PROBLEM REQUIREMENTS
Which of the lines below include the word "categories"? Pull each one out.

STUDY MATERIAL
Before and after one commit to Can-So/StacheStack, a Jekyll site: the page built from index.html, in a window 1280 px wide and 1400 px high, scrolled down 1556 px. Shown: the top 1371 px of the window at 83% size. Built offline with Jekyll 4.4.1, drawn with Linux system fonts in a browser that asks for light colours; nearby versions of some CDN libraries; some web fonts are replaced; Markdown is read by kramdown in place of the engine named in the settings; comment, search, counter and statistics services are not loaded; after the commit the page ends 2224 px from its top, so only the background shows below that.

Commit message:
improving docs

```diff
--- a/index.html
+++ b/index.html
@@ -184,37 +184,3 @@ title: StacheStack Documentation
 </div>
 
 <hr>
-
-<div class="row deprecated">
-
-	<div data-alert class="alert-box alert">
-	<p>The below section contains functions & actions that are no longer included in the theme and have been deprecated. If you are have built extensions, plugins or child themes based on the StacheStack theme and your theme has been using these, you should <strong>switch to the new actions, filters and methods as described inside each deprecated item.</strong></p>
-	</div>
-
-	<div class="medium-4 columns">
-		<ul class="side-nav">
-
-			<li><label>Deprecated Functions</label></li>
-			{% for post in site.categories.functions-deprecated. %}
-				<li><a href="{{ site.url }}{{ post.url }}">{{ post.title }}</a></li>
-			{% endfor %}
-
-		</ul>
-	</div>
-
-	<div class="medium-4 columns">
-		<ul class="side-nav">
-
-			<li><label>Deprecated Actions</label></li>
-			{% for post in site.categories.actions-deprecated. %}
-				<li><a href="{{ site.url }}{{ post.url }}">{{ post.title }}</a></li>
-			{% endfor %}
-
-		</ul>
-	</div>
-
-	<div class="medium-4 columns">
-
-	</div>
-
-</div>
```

--

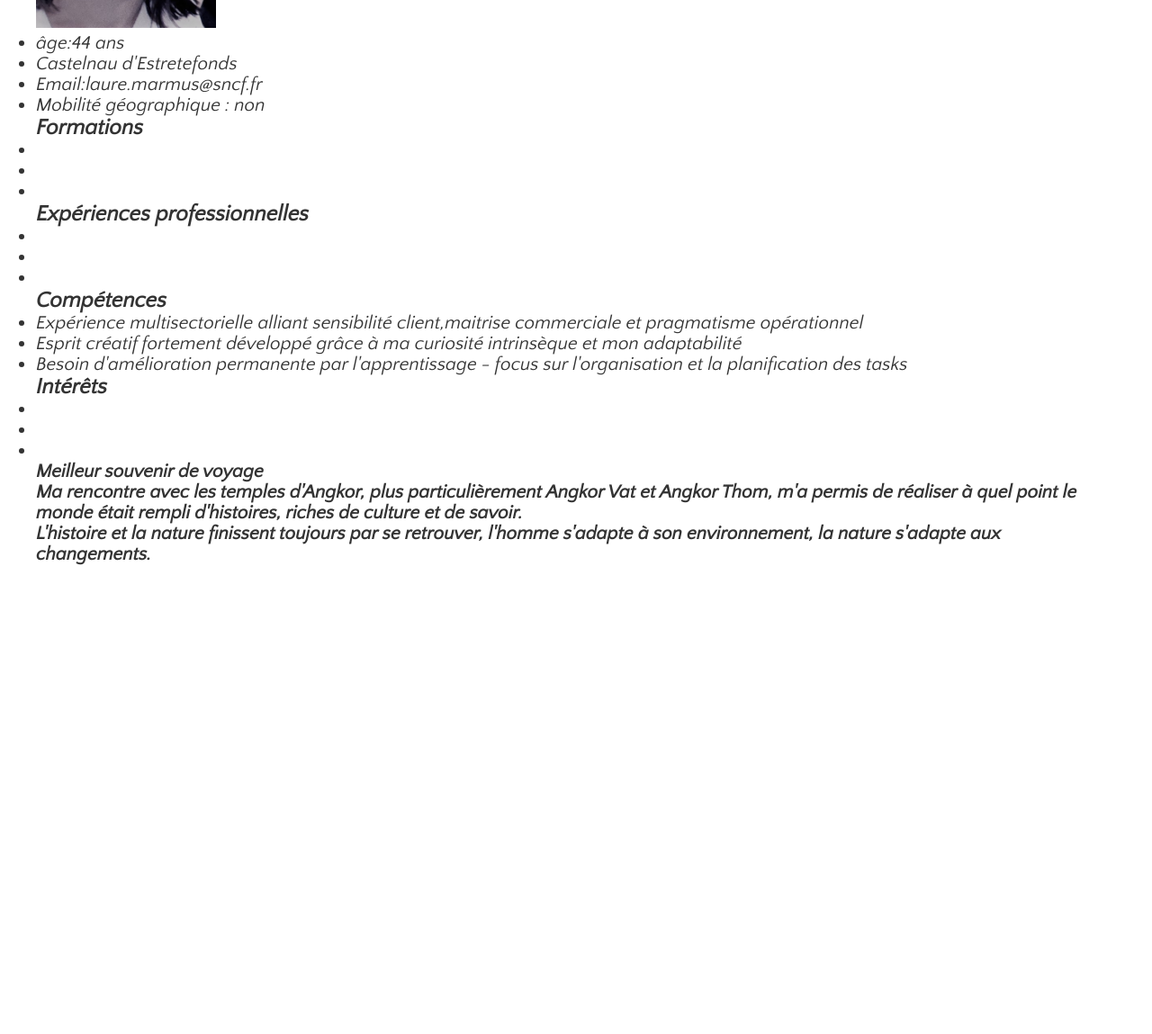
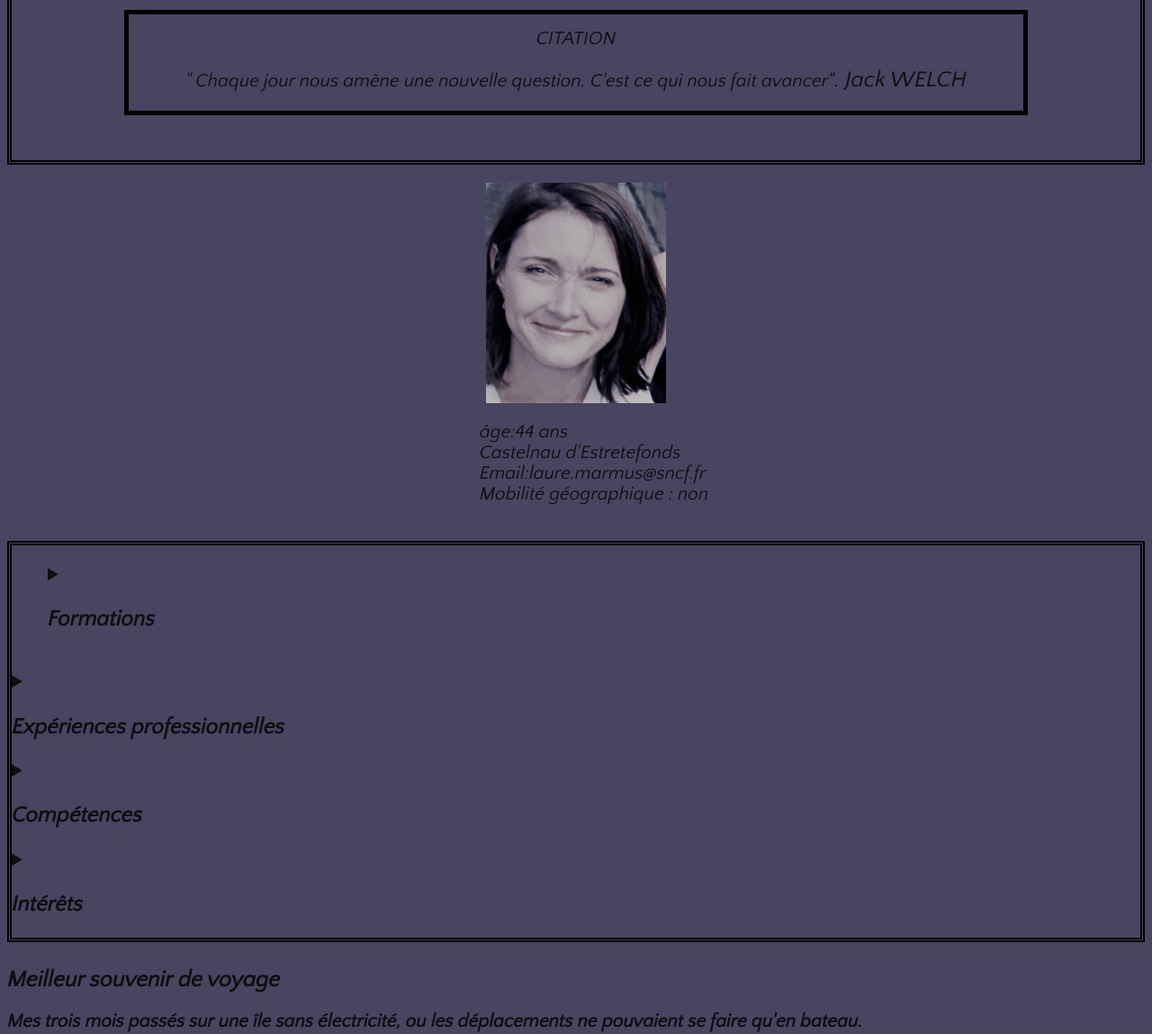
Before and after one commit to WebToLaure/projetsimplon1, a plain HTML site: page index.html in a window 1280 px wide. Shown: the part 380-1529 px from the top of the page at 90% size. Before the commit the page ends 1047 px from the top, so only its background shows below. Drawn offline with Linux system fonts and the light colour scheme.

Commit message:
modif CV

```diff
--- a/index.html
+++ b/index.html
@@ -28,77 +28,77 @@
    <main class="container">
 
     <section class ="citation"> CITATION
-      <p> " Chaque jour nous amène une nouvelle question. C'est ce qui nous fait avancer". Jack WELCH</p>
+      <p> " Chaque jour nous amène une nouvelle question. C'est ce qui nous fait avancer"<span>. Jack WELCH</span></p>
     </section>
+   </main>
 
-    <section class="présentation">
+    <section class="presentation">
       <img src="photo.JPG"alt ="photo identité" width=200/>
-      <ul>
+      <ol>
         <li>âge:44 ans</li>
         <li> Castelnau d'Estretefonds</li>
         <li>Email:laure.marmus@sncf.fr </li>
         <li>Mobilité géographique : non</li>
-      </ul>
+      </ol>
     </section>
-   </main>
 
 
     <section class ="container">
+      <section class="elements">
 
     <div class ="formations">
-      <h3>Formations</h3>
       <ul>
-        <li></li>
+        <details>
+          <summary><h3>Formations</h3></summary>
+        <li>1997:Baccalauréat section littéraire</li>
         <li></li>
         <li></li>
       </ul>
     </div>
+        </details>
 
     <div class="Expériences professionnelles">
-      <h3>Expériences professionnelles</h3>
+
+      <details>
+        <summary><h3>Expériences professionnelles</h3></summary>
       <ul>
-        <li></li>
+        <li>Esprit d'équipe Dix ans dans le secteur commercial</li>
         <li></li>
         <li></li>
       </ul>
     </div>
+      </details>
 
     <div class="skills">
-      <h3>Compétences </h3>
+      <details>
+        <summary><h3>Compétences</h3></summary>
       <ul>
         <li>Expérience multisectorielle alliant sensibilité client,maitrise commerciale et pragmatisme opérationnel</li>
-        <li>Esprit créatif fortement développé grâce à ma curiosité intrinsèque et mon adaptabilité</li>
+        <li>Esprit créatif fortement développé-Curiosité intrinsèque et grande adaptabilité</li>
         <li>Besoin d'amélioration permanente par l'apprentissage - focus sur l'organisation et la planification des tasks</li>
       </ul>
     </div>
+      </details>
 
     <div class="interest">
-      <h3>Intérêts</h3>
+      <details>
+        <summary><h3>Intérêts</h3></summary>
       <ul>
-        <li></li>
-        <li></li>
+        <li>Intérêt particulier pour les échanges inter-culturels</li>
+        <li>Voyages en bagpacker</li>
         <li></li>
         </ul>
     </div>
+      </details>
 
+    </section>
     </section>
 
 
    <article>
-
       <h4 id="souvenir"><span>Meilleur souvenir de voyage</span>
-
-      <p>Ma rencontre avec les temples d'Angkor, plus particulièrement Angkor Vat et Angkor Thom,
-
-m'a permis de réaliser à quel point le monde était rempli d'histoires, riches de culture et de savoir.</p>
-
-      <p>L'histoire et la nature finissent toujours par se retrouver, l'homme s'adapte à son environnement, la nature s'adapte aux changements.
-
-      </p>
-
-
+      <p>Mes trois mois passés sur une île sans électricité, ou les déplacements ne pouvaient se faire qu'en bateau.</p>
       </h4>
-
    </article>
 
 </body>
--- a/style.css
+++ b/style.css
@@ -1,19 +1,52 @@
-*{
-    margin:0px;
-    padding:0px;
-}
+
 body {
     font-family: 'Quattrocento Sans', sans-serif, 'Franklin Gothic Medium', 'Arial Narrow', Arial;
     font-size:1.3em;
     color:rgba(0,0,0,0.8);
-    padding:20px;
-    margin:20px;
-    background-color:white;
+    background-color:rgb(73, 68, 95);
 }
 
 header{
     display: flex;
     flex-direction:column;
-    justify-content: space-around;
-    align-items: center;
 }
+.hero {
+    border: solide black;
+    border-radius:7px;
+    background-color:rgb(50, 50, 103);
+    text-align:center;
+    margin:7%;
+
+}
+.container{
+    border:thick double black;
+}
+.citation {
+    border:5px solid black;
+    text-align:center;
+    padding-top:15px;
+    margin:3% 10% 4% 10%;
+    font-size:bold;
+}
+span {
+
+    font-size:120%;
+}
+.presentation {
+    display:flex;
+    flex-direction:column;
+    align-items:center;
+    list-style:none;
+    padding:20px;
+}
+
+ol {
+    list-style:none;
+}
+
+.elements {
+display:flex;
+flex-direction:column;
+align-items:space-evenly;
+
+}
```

--

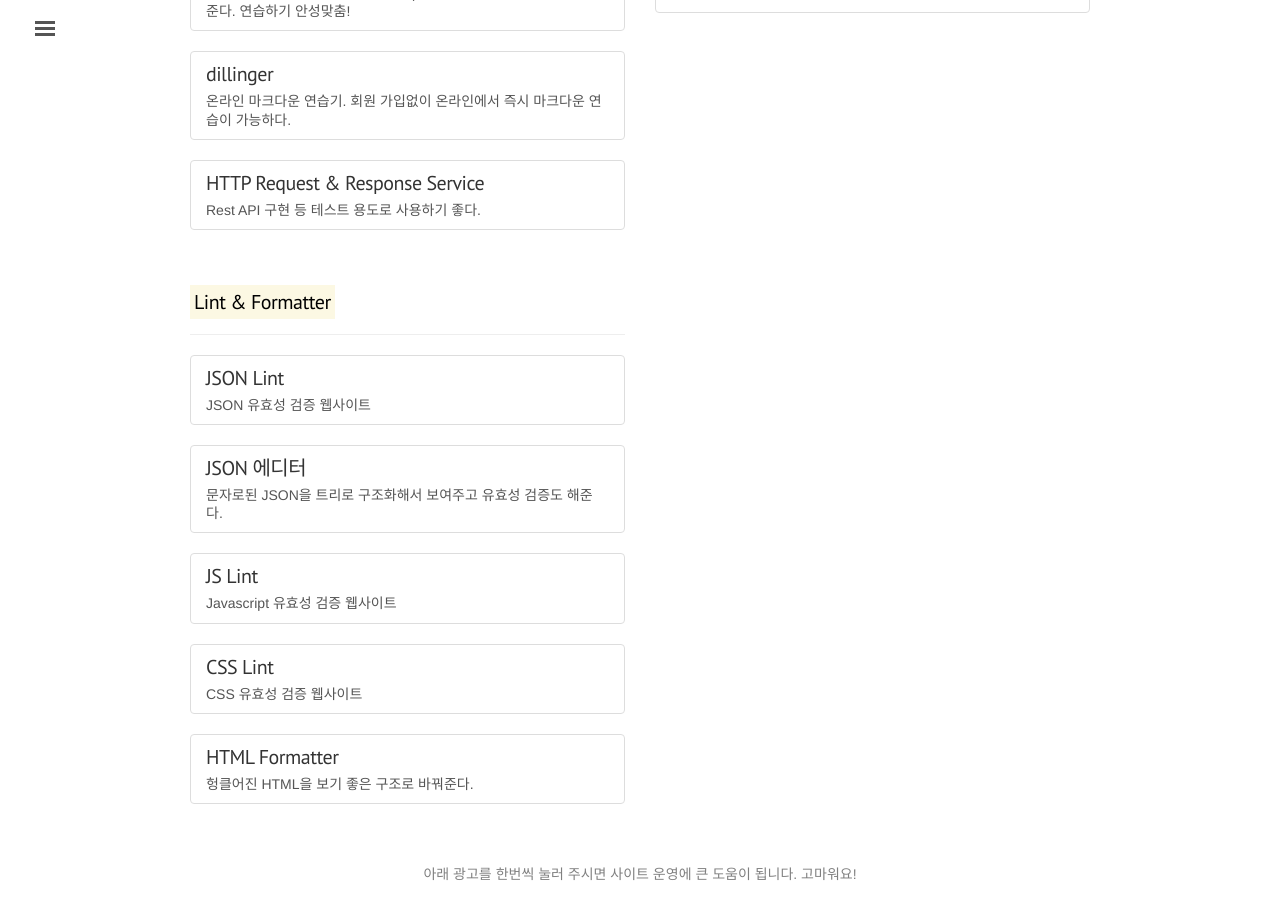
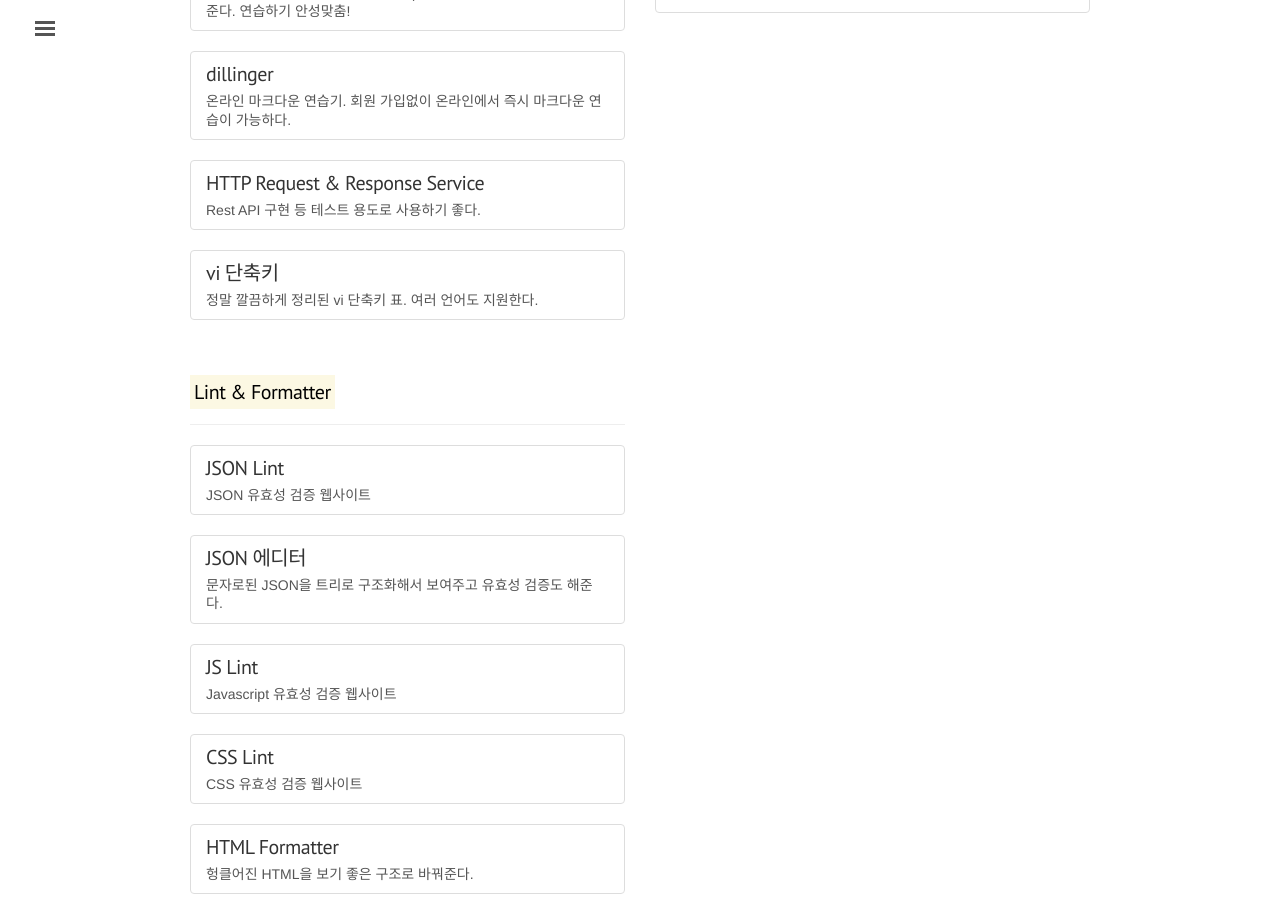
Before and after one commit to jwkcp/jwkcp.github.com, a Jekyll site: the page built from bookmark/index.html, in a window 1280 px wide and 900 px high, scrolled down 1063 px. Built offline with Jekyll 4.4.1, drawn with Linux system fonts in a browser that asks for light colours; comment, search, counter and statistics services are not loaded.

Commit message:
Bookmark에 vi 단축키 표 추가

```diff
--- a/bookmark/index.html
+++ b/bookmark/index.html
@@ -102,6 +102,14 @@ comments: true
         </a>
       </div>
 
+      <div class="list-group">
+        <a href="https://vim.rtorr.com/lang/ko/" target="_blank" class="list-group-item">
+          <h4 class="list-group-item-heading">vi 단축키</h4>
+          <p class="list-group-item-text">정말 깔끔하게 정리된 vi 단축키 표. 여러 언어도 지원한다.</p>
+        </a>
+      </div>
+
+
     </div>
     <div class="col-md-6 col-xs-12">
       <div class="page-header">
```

THE ANSWER
-			{% for post in site.categories.functions-deprecated. %}
-			{% for post in site.categories.actions-deprecated. %}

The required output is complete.